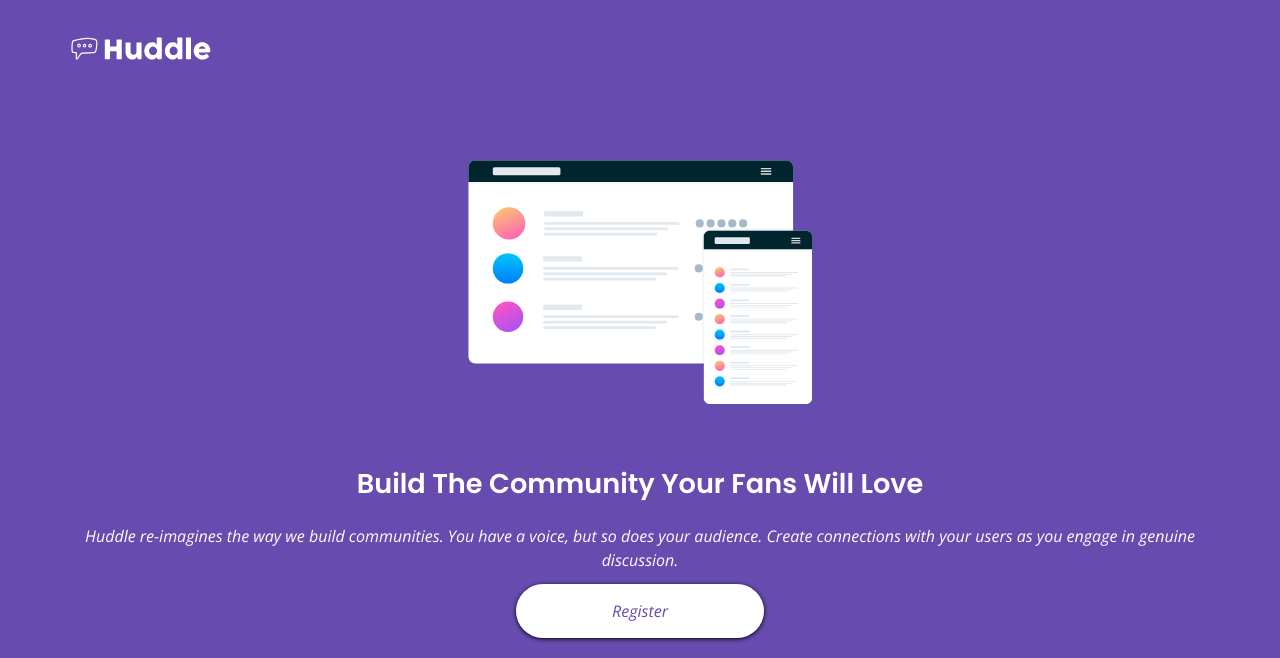
Repository: ivanvqz/huddle-landing-page
Page: index.html
An editor plug-in stored every save of this project. The page is shown before and after a run of saves, followed by the edit.
The browser window is 1280 px wide. The pictures show the part of the page from y = 0 to 658 px (the page is 1043 px tall).
A picture or video elsewhere on the page could not be fetched, so the positions and the page height are approximate.

Above is the page before, as saved 2022-10-19 22:48:08.

After the next 2 saves:
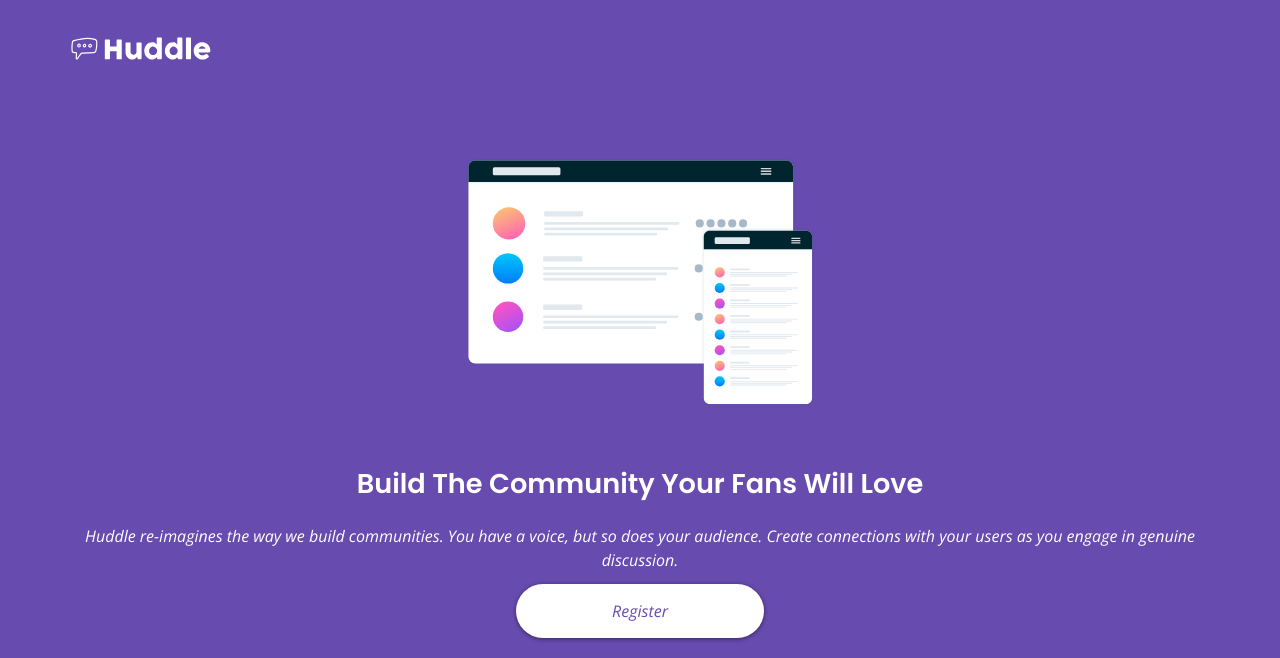
The 2 saves are shown as one change because they came seconds apart.
The last was saved 12 s later.
--- a/css/style.css
+++ b/css/style.css
@@ -75,5 +75,5 @@
     text-decoration: none;
     padding: 1em 6em;
     border-radius: 2em;
-    box-shadow: 0 1px 4px rgba(0, 0, 0, 1.5);
+    box-shadow: 0 1px 4px rgb(0, 0, 0, .5);
 }
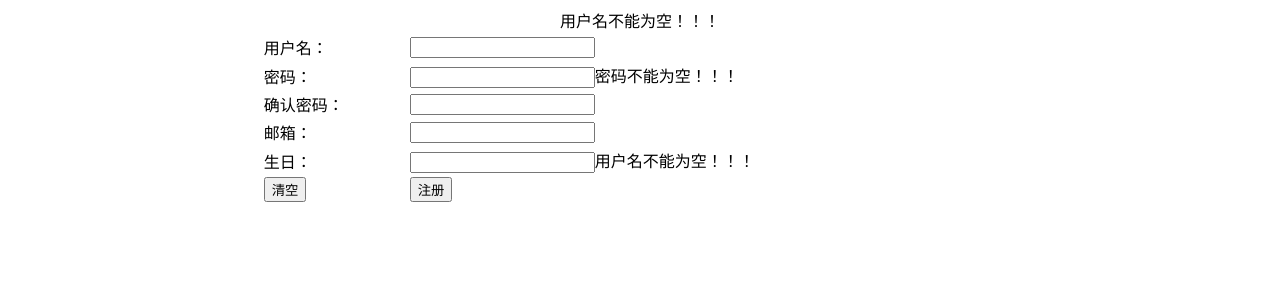
Repository: wsws1996/myproject
Page: http://localhost/day09_user/servlet/RegisterServlet
These files come from the project's save history. The page is drawn as it stood at one moment and after the next save; the edit follows.
The browser window is 1280 px wide. The pictures show the whole page.
The page is served by Tomcat 9. Other server files are loaded and not shown.

Above is the page before, as saved 2015-11-19 15:27:57.

### java/workspace/day09_user/WebRoot/WEB-INF/jsp/register.jsp
<%@ page language="java" import="java.util.*" pageEncoding="UTF-8"%>

<!DOCTYPE HTML PUBLIC "-//W3C//DTD HTML 4.01 Transitional//EN">
<html>
<head>

<title>用户注册</title>

</head>

<body style="text-align: center;">
	<form
		action="${pageContext.request.contextPath }/servlet/RegisterServlet"
		method="post">
		<table align="center" width="60%">
			<tr>
				<td>用户名：</td>
				<td><input type="text" name="username"></td>${formbean.errors.username }
			</tr>
			<tr>
				<td>密码：</td>
				<td><input type="password" name="password">${formbean.errors.password }</td>
			</tr>
			<tr>
				<td>确认密码：</td>
				<td><input type="password" name="password2">${formbean.errors.password2 }</td>
			</tr>
			<tr>
				<td>邮箱：</td>
				<td><input type="text" name="email">${formbean.errors.email }</td>
			</tr>
			<tr>
				<td>生日：</td>
				<td><input type="text" name="birthday">${formbean.errors.username}</td>
			</tr>
			<tr>
				<td><input type="reset" value="清空"></td>
				<td><input type="submit" value="注册"></td>
			</tr>
		</table>
	</form>
</body>
</html>

### java/workspace/day09_user/src/cn/wang/web/controller/RegisterServlet.java
package cn.wang.web.controller;

import java.io.IOException;

import javax.servlet.ServletException;
import javax.servlet.http.HttpServlet;
import javax.servlet.http.HttpServletRequest;
import javax.servlet.http.HttpServletResponse;

import cn.wang.utils.WebUtils;
import cn.wang.web.formbean.RegisterFormBean;

public class RegisterServlet extends HttpServlet {

	public void doGet(HttpServletRequest request, HttpServletResponse response)
			throws ServletException, IOException {
		RegisterFormBean formBean = WebUtils.request2Bean(request,
				RegisterFormBean.class);
		if (!formBean.validate()) {
			request.setAttribute("formbean", formBean);
			request.getRequestDispatcher("/WEB-INF/jsp/register.jsp").forward(request, response);
		}

	}

	public void doPost(HttpServletRequest request, HttpServletResponse response)
			throws ServletException, IOException {

		doGet(request, response);
	}

	/**
	 * Initialization of the servlet. <br>
	 *
	 * @throws ServletException
	 *             if an error occurs
	 */
	public void init() throws ServletException {
		// Put your code here
	}

}

### java/workspace/day09_user/src/cn/wang/web/formbean/RegisterFormBean.java
package cn.wang.web.formbean;

import java.util.HashMap;
import java.util.Map;

import javax.persistence.Id;

import org.apache.commons.beanutils.locale.converters.DateLocaleConverter;

public class RegisterFormBean {
	private String username;
	private String password;
	private String password2;
	private String email;
	private String birthday;

	private Map<String, String> errors = new HashMap();

	public Map<String, String> getErrors() {
		return errors;
	}

	public void setErrors(Map<String, String> errors) {
		this.errors = errors;
	}

	public String getUsername() {
		return username;
	}

	public void setUsername(String username) {
		this.username = username;
	}

	public String getPassword() {
		return password;
	}

	public void setPassword(String password) {
		this.password = password;
	}

	public String getPassword2() {
		return password2;
	}

	public void setPassword2(String password2) {
		this.password2 = password2;
	}

	public String getEmail() {
		return email;
	}

	public void setEmail(String email) {
		this.email = email;
	}

	public String getBirthday() {
		return birthday;
	}

	public void setBirthday(String birthday) {
		this.birthday = birthday;
	}

	public boolean validate() {
		boolean isOK = true;

		if (this.username == null || this.username.trim().equals("")) {
			isOK = false;
			errors.put("username", "用户名不能为空！！！");
		} else {
			if (!this.username.matches("[a-zA-Z]{3,8}")) {
				isOK = false;
				errors.put("username", "用户名必须是3-8位的字母！！！");
			}
		}
		if (this.password == null || this.password.trim().equals("")) {
			isOK = false;
			errors.put("password", "密码不能为空！！！");
		} else {
			if (!this.password.matches("\\d{3,8}")) {
				isOK = false;
				errors.put("password", "密码必须是3-8位的数字！！！");
			}
		}
		if (this.password2 != null) {
			if (!this.password.equals(this.password2)) {
				isOK = false;
				errors.put("password2", "两次密码不一致！！！");
			}
		}
		if (this.email != null) {
			if (!this.email.matches("\\w+@\\w+(\\.\\w)+")) {
				isOK = false;
				errors.put("email", "邮箱不是一个合法邮箱！！！");
			}
		}
		if (this.birthday != null) {
			try {
				DateLocaleConverter converter = new DateLocaleConverter();
				converter.convert(this.birthday);
			} catch (Exception e) {
				isOK = false;
				errors.put("birthday", "生日必须要是一个日期！！！");
			}
		}
		return isOK;
	}

}

### java/workspace/day09_user/src/cn/wang/utils/WebUtils.java
package cn.wang.utils;

import java.util.Enumeration;

import javax.servlet.http.HttpServletRequest;

import org.apache.commons.beanutils.BeanUtils;

import cn.wang.web.formbean.RegisterFormBean;

public class WebUtils {
	public static <T> T request2Bean(HttpServletRequest request, Class<T> clazz) {
		try {
			T bean = clazz.newInstance();
			Enumeration enumeration = request.getParameterNames();
			while (enumeration.hasMoreElements()) {
				String name = (String) enumeration.nextElement();
				String value = request.getParameter(name);
				BeanUtils.setProperty(bean, name, value);
			}
			return bean;
		} catch (Exception e) {
			// TODO: handle exception
			throw new RuntimeException(e);
		}
	}
}

After the next save:
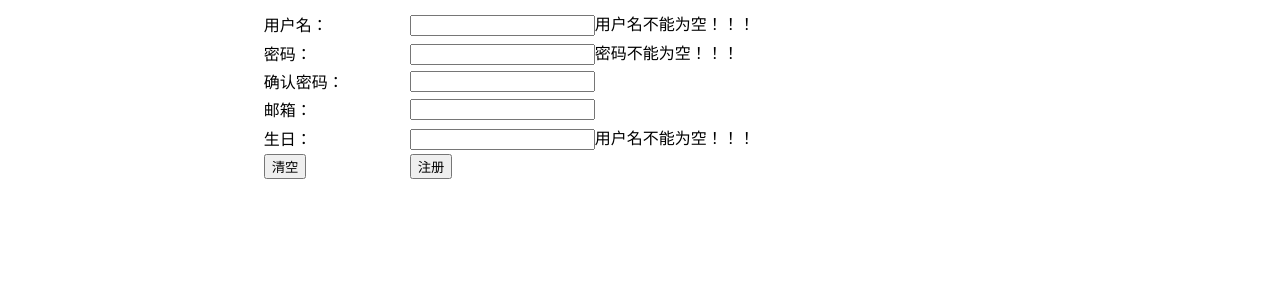
Saved 8 s later.
--- a/java/workspace/day09_user/WebRoot/WEB-INF/jsp/register.jsp
+++ b/java/workspace/day09_user/WebRoot/WEB-INF/jsp/register.jsp
@@ -15,7 +15,7 @@
 		<table align="center" width="60%">
 			<tr>
 				<td>用户名：</td>
-				<td><input type="text" name="username"></td>${formbean.errors.username }
+				<td><input type="text" name="username">${formbean.errors.username }</td>
 			</tr>
 			<tr>
 				<td>密码：</td>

◇ ◇ ◇ ◇

== Exercise ==
Work out how many lines in the records above include the string "wang", and provide that figure with no other text.

== Answer space ==
9